As you explore, you find harvest spots of differing types, and as long as you scoop up all the shinies you see, you get enough for many of the game's quests. And thankfully, there isn't a lenghty animation to go through every time!
Enemy drops are a bit more difficult to claim, but since the enemies consist of ”classes”, you can usually get whatever you need as long as you fight the correct enemy class with a level close enough to you. I still think the placement of enemies and the design of their drops (Droprates, who drops what and such.) need some refining, but it isn't terrible.
I get the impression that you're supposed to progress the story normally and cash in whatever quest you can. There's some good rewards to be had, but going for anything besides the ones that award you new specialites isn't really worth it, unless you're dead set on decking out all party members.
These games always feature weird crafting systems, but I think they've nailed it pretty well this time. How, you ask? By throwing away the randomized timewasting and just letting you craft stuff directly!
As soon as you get enough material (and level up the appropriate Speciality), you can craft, augment or synthesize items. That last one is sadly dependant on luck and knowledge of some truly gigantic combination tables, but that doesn't really matter, as creating equipment is rather useless.
Not only is the equipment not better than what you can buy, but there are a bit too many items to collect for crafting. The augmentation system is rather nice though, as you can slap special abilites on equipment for some fun specialization.
And that goes hand in hand with the roles you can assign to characters. These are a combination of stat boosts and tactics that shape how a character works. Any character can equip any role, but there are certain ones they are just built for. You wouldn't want Miki to go around slapping things with her staff when she should be healing, no? It's no Gambit system from FFXII, but it's sure as shit better than the rudimentary tactics in SO3!

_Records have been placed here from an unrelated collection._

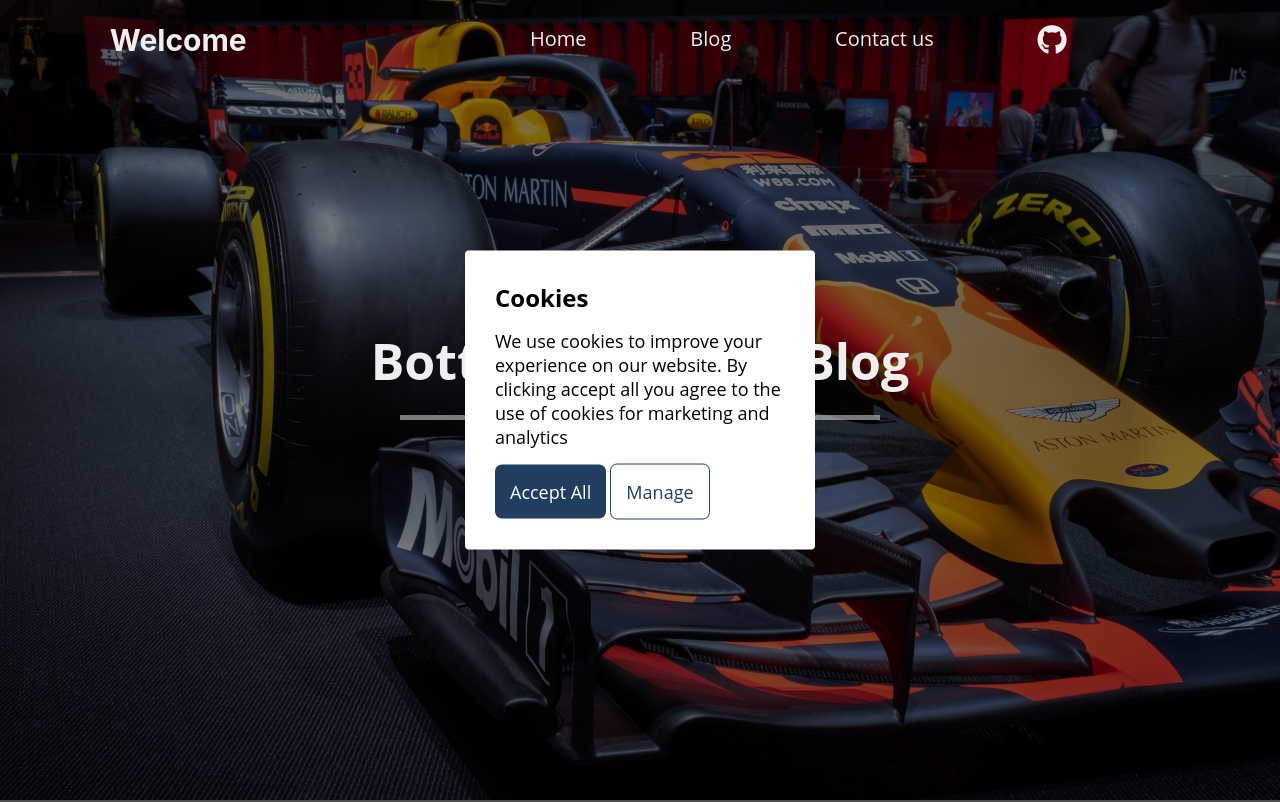
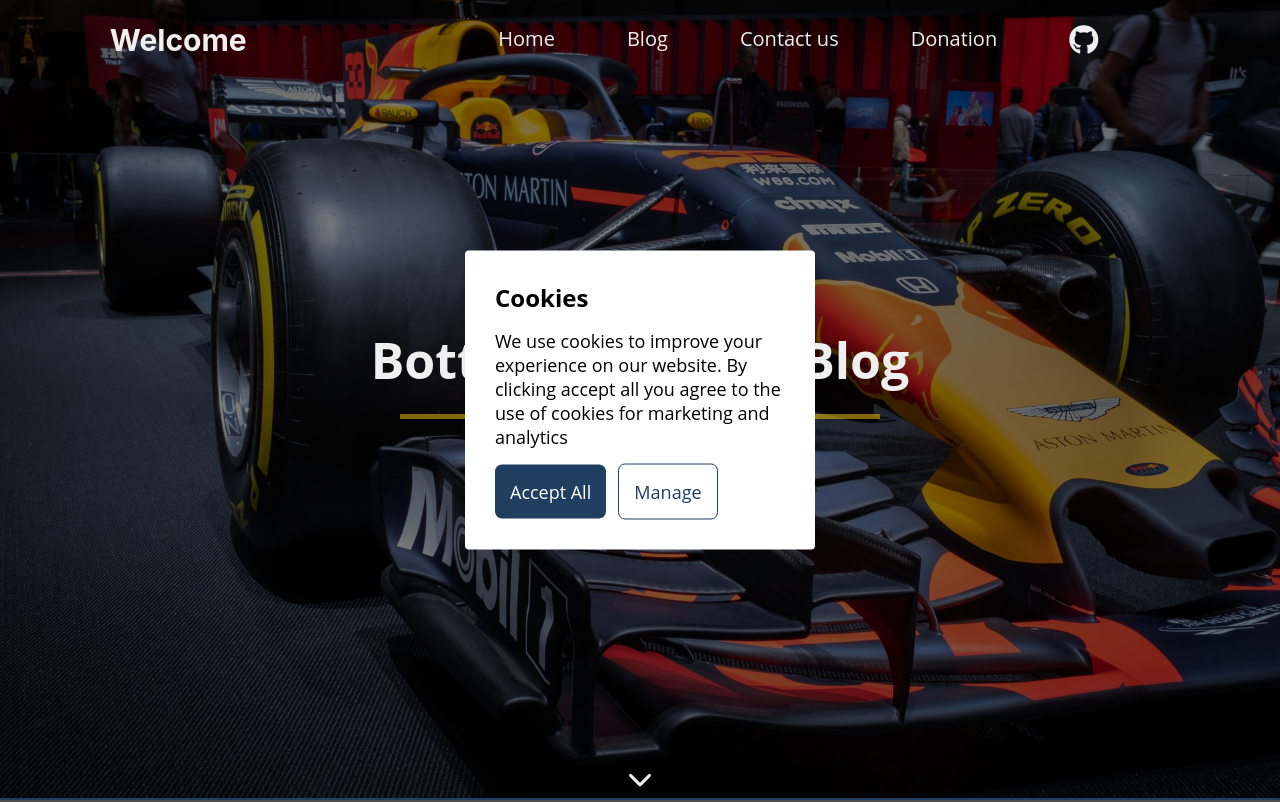
Before and after one commit to Zack-Z23/Dev-Team, a plain HTML site: page index.html in a window 1280 px wide. Shown: the top 802 px of the page. Drawn offline with Linux system fonts and the light colour scheme; grey boxes are pictures that could not be loaded.

Commit message:
Footer fix & Color fix

```diff
--- a/assets/css/base.css
+++ b/assets/css/base.css
@@ -93,6 +93,13 @@ a:visited {
     font-size: 25px;
 }
 
+hr {
+    border-top: solid 5px #FFCC00;
+    width: 75%;
+    opacity: 0.5;
+    margin: 20px;
+}
+
 nav {
     color: #efefef;
     position: absolute;
@@ -138,13 +145,6 @@ nav .links a i {
     font-size: 30px;
 }
 
-hr {
-    border-top: solid 5px #efefef;
-    width: 75%;
-    opacity: 0.5;
-    margin: 20px;
-}
-
 /*********************/
 /* FOOTER            */
 /*********************/
@@ -159,6 +159,7 @@ footer {
     flex-direction: row;
     justify-content: space-evenly;
     align-items: baseline;
+    border-top: 5px solid #203E5F;
 }
 footer h2 {
     margin-bottom: 12px;
@@ -203,6 +204,6 @@ footer ul {
 .footerPfl {
     display: flex;
     flex-direction: row;
-    align-items: center;
+    align-items: baseline;
     justify-content: left;
 }
--- a/assets/css/cookie.css
+++ b/assets/css/cookie.css
@@ -38,6 +38,7 @@
     color: #203E5F;
     margin-top: 15px;
     transition: all .25s ease-in-out;
+    margin-left: 8px;
 }
 
 #cookies1 #but2:hover {
@@ -60,7 +61,7 @@
     transform: translate(-50%, -50%);
     left: 50%;
     top: 50%;
-    padding: 30px;
+    padding: 25px;
     display: none;
     z-index: 9999;
 }
--- a/assets/css/index.css
+++ b/assets/css/index.css
@@ -19,6 +19,7 @@ body {
     display: flex;
     justify-content: center;
     align-items: center;
+    border-bottom: 2px solid #203E5F;
 }
 
 .shaded {
@@ -98,13 +99,6 @@ nav .links a i {
     font-size: 30px;
 }
 
-hr {
-    border-top: solid 5px #efefef;
-    width: 75%;
-    opacity: 0.5;
-    margin: 20px;
-}
-
 .button-container {
     position: absolute;
     bottom: 0;
@@ -113,6 +107,14 @@ hr {
     justify-content: center;
     align-items: center;
     height: 200px;
+}
+
+.fa-chevron-down {
+    position: absolute;
+    font-size: 25px;
+    bottom: 0;
+    animation: upAndDown 3s infinite ease;
+    color: #efefef;
 }
 
 /*********************/
@@ -153,3 +155,15 @@ hr {
     line-height: 1.6;
     font-size: 20px;
 }
+
+@keyframes upAndDown {
+    0% {
+        bottom: 0px;
+    }
+    49.5% {
+        bottom: 15px;
+    }
+    100% {
+        bottom: 0px;
+    }
+}
--- a/index.html
+++ b/index.html
@@ -52,7 +52,8 @@
     </div>
     <div id="cookies1">
         <h2>Cookies</h2>
-        <p>We use cookies to improve your experience on our website. By clicking accept all you agree to the use of cookies for marketing and analytics </p>
+        <p>We use cookies to improve your experience on our website. By clicking accept all you agree to the use of
+            cookies for marketing and analytics </p>
         <input id="but1" type="button" value="Accept All">
         <input id="but2" type="button" value="Manage">
     </div>
@@ -67,6 +68,7 @@
                 <a href="contactUs.html">
                     <p>Contact us</p>
                 </a>
+                <p>Donation</p>
                 <a href="https://github.com/Zack-Z23/Dev-Team">
                     <i class="fa-brands fa-github"></i>
                 </a>
@@ -80,6 +82,7 @@
                     <hr>
                     <h3>Cars and Motorsport blog</h3>
                 </div>
+                <i class="fa-solid fa-chevron-down"></i>
             </div>
         </div>
 
@@ -113,7 +116,8 @@
                 <div class="footerPfl">
                     <li>Jacob Block</li>
                     <ul class="icons">
-                        <li><a href="https://github.com/JacobBlock123"><i class="fa-brands fa-github icons"></i></a></li>
+                        <li><a href="https://github.com/JacobBlock123"><i class="fa-brands fa-github icons"></i></a>
+                        </li>
                         <li><a href="https://www.linkedin.com/in/jacob-block-b7983b236/"><i
                                     class="fa-brands fa-linkedin icons"></i></a></li>
                     </ul>
```
Also changed, not shown: contactUs.html (+1 -0 lines).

There are a bunch of them to unlock (via trophies, PAs and leveling roles) and experiment with, but you can actually buy yourself to them quicker. With ingame currency!
SP is earned alongside exp and can be spent on either Specialites (for a bunch of out-of-battle support stuff) and the aforementioned roles, which get cheaper to buy out the closer you get to leveling them up naturally. It's a fun idea that's almost balanced correctly. Seeing as Specialites are used to increase drops for the most part and roles level up on their own, I find it better to focus on Specialities for the sake of quests. You can even disable exp gain and convert parts of it to SP, if you need it.

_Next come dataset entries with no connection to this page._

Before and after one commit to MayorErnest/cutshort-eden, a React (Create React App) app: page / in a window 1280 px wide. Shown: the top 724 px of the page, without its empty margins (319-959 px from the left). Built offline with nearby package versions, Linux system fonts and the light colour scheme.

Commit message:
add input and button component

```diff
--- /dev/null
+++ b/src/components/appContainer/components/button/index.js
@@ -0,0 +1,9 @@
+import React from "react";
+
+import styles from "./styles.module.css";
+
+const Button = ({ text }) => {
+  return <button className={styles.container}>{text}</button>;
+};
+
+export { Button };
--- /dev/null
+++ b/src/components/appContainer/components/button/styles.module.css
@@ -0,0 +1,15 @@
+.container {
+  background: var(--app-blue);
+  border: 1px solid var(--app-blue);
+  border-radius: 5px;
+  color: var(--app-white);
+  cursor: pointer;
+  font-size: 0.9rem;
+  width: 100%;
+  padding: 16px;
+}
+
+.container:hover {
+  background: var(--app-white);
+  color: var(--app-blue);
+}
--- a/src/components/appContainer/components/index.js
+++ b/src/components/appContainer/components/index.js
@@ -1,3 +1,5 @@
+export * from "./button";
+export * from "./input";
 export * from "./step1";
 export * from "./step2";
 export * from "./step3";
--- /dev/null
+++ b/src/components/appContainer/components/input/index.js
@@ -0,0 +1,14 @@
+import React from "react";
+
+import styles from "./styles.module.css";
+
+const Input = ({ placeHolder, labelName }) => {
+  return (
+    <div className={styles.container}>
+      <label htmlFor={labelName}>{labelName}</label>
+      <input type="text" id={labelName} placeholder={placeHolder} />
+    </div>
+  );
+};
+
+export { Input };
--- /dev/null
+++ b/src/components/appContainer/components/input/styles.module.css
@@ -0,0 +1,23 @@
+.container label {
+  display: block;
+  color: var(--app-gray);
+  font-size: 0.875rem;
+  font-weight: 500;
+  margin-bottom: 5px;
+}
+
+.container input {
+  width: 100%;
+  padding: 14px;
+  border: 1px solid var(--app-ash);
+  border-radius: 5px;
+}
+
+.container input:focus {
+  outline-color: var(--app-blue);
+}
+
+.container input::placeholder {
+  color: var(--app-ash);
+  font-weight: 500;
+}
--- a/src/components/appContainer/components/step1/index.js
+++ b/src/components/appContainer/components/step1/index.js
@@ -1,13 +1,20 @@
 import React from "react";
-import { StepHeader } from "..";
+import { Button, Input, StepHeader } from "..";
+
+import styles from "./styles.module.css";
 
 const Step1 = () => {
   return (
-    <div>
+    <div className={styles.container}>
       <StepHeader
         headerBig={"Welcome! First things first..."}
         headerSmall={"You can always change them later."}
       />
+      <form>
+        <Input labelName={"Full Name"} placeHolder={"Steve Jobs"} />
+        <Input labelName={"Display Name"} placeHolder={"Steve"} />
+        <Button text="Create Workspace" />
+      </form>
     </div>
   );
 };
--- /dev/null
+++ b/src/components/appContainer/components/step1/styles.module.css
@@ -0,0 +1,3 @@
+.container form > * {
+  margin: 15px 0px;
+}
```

Going through the postgame dungeon was an interesting experience. It's much too grindy for my liking, but it shows what the main game could potentially be like and gave me some insight into the game as a whole. It's also approachable with post-final boss levels (unlike the dungeon in SO4), which is nice.
Bosses requires some actual strategy (and a stupid amount of leveling and time), but also depend on some truly unfair attacks that will murder your whole party in a flash unless you manually move them away. Your spellcasters often keep their distance, but it's aggrvating that no one will recognize an incoming murder spell and run away. A generic regroup command would serve the game well.
There also comes a point where it becomes wortwhile to craft weapons. There's even one enemy that requires one specific sword to beat. Hell, it even became viable to make bonus gauge refills. Both of these things make me wonder how the game would work as a dungeoncrawler with focused design (and a lower amount of drops) where you can't buy equipment and have to change around your setup every few bosses to exploit their weaknesses.
Feels like something tri-Ace could pull off if they would just abandon all of the legacy crap the franchise has aquired.